  • Year 10 start to work on their Duke of Edinburgh Bronze award, with practice expeditions, campcraft and map reading all at the forefront of the syllabus. In Year 11 two walking expeditions take place on consecutive days where SEMH boys are expected to plan, organise, and then navigate a 10- and 5-mile lowland route with no adult assistance. A D of E external assessor makes pass/fail decisions with teamwork and problem-solving skills being key. Camping overnight (on-site) is also part of the Bronze Award.


Planned opportunities for Reading.

There are considerable opportunities for reading to take place during most Outdoor Lessons. At Coastal School there are a number of information boards on the walk to our “basecamp” area. Rules, routines and kit lists are written on the classroom whiteboard.

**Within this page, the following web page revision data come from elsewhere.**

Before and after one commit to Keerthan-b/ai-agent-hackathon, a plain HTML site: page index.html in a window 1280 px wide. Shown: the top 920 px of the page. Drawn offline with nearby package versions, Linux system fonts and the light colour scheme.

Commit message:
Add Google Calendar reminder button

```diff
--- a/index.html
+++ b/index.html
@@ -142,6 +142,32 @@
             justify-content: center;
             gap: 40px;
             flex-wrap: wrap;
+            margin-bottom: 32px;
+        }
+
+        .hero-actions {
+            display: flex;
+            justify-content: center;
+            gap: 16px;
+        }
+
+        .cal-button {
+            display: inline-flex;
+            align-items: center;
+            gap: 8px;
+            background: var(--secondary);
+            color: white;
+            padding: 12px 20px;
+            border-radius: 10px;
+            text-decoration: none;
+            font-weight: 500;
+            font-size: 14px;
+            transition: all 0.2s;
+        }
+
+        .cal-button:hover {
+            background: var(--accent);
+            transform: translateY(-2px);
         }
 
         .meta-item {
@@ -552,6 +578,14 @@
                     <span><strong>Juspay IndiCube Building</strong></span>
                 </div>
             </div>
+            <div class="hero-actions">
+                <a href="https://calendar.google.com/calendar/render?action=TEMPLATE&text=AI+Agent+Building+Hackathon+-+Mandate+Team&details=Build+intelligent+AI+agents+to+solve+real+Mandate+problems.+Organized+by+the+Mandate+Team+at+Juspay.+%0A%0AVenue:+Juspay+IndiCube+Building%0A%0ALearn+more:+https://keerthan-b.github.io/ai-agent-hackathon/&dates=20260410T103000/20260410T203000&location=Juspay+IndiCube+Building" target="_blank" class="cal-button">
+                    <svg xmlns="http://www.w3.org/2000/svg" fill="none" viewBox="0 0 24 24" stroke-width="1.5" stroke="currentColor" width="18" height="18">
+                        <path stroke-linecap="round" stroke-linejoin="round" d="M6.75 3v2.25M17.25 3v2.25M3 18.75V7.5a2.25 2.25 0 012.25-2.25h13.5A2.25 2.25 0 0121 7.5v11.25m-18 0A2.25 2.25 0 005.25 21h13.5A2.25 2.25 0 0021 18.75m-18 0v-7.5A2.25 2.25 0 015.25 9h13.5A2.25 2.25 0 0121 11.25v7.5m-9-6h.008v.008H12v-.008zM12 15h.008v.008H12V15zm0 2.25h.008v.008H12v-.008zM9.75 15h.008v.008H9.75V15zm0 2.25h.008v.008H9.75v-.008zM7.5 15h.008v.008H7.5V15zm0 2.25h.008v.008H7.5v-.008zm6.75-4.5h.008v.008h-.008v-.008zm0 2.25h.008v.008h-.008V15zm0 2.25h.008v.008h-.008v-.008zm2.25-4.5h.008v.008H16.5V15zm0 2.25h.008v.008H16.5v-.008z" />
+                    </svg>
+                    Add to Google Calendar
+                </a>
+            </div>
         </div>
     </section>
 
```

A bushcraft video on YouTube will always have subtitles on.  A wide range of books and magazines are on offer on the Outdoors Room coffee table. Several books are instruction books (knots), and boys have to follow written chronological instructions for success. Seed planting involves the reading of seed packets. On off-site expeditions and journeys boys are encouraged to read road signs and even petrol pump instructions when filling up the school minibus!

In Year 10/11 boys will be expected to read an OS map and have the accompanying comprehension regarding technical words.


Outdoor Learning at Langham is not about becoming the next Ray Mears or Bear Grylls. It is an educational “vehicle” to help transport disenfranchised SEMH boys into mainstream society to become engaged, responsible, curious, and most importantly, employable citizens. During their Outdoor Learning journey at Langham our pupils start to develop into more confident individuals, willing to confront problems, work collaboratively, accept routines and boundaries and “have a go” at new skills and experiences outside of a traditional SEMH learners comfort zone.